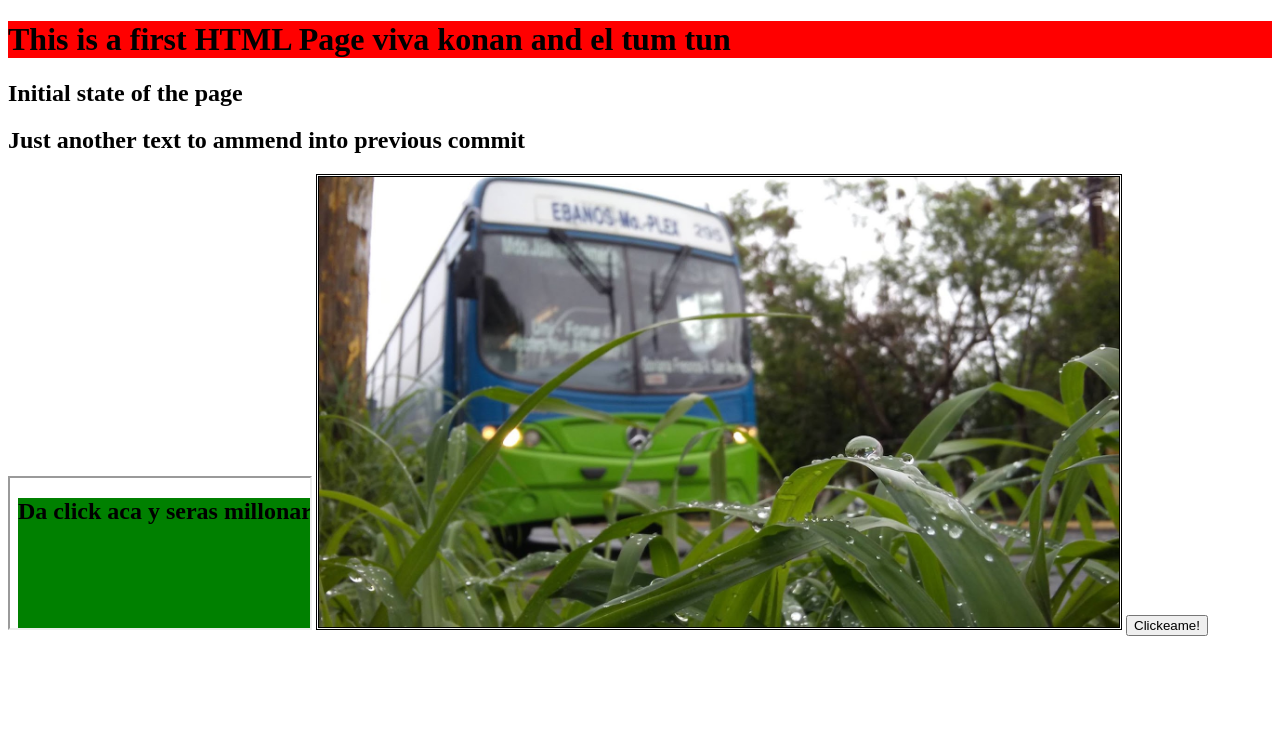
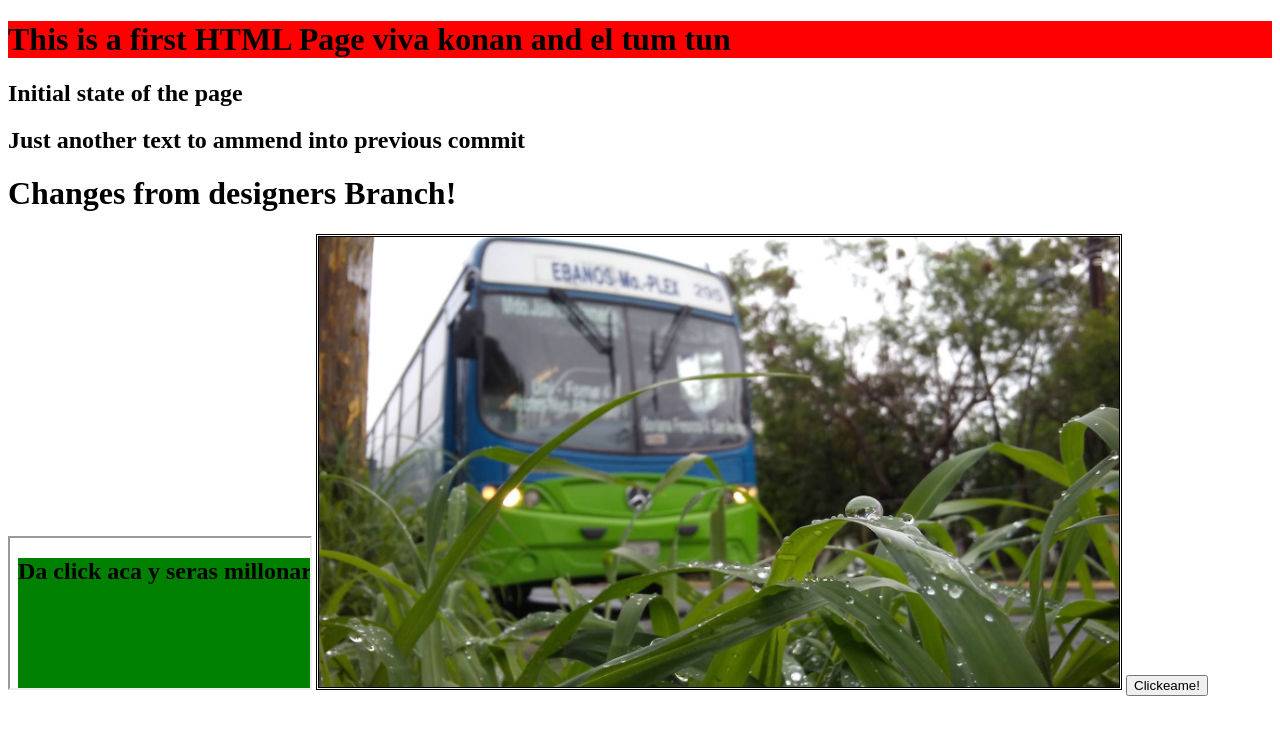
Before and after one commit to UsuarioDiez/GitPractice, a plain HTML site: page index.html in a window 1280 px wide. Drawn offline with Linux system fonts and the light colour scheme.

Commit message:
Designer welcome message

```diff
--- a/index.html
+++ b/index.html
@@ -15,6 +15,7 @@
 
     <h2>Initial state of the page</h2>
     <h2>Just another text to ammend into previous commit</h2>
+    <h1>Changes from designers Branch!</h1>
 
     <iframe src="promo.html"></iframe>
 
```
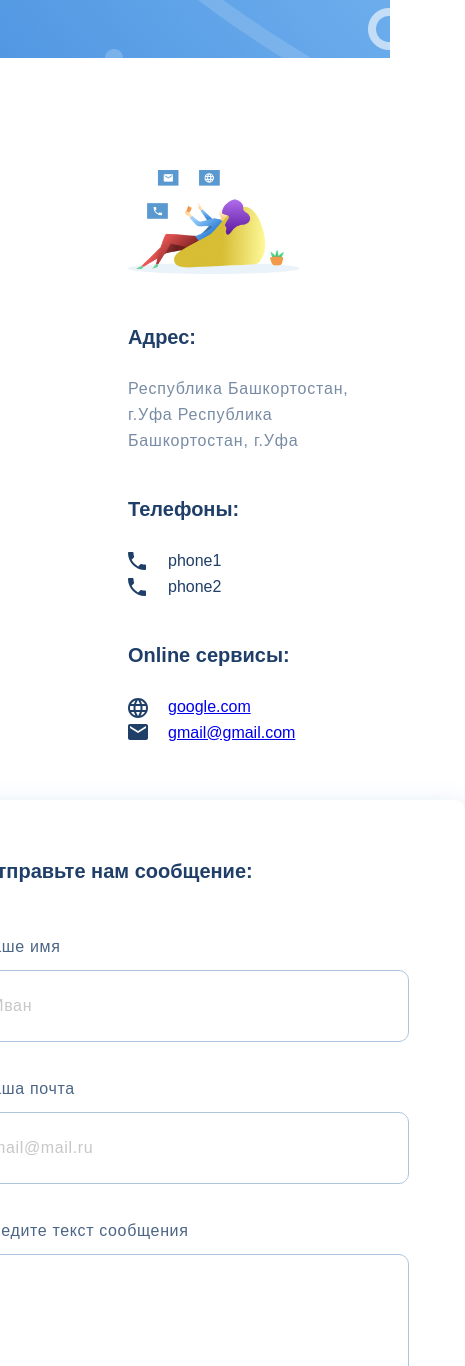
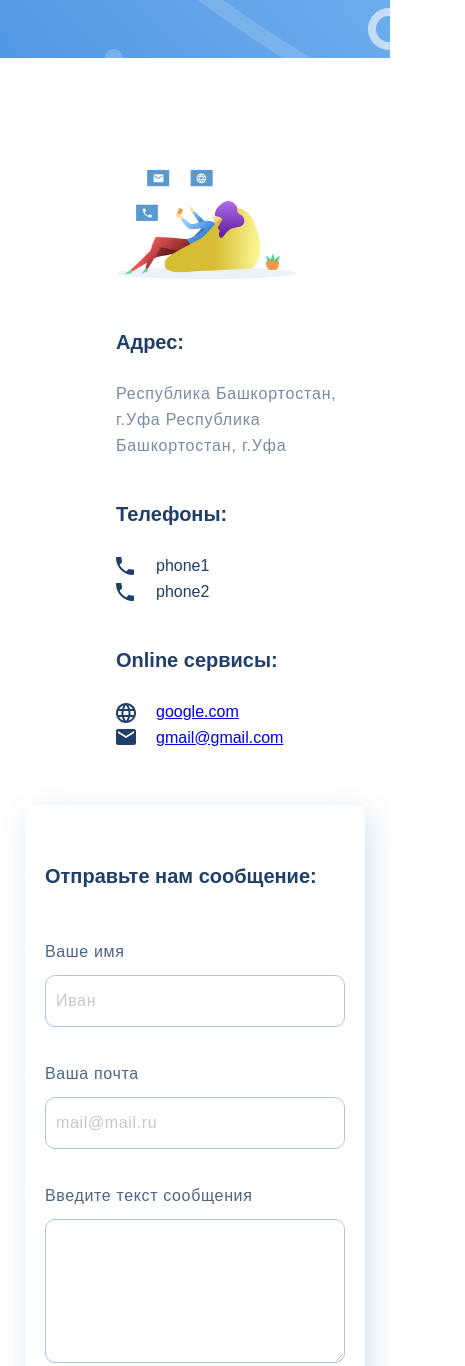
Before and after one commit to ElenaLevkova/gb_html, a plain HTML site: page contacts.html in a window 390 px wide. Shown: the part 312-1678 px from the top of the page, 465 px wide, since content can reach past the window. Drawn offline with Linux system fonts and the light colour scheme.

Commit message:
Add files via upload

```diff
--- a/style.scss
+++ b/style.scss
@@ -523,7 +523,7 @@
         max-width: 520px;
 
         .box_contact__list {
-            padding-left: 112px;
+            padding-left: 100px;
         }
 
         .box_contact__listt img {
@@ -582,6 +582,10 @@
     .conteiner {
         padding-left: 16px;
         padding-right: 16px;
+    }
+
+    .menu a {
+        font-size: 24px;
     }
 
     .box {
@@ -670,6 +674,19 @@
         }
     }
 
+    .message {
+        padding-left: 20px;
+        padding-right: 20px;
+    }
+
+    .input {
+        width: 300px;
+    }
+
+    .input_text {
+        min-height: 20px;
+    }
+
     .map {
         padding-left: 0;
         padding-right: 0;
```
Also changed, not shown: style.css, 1 other file.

**Work request**
Out of the records, collect only those lines that contain the string "padding".

**Exercise result**
-            padding-left: 112px;
+            padding-left: 100px;
         padding-left: 16px;
         padding-right: 16px;
+        padding-left: 20px;
+        padding-right: 20px;
         padding-left: 0;
         padding-right: 0;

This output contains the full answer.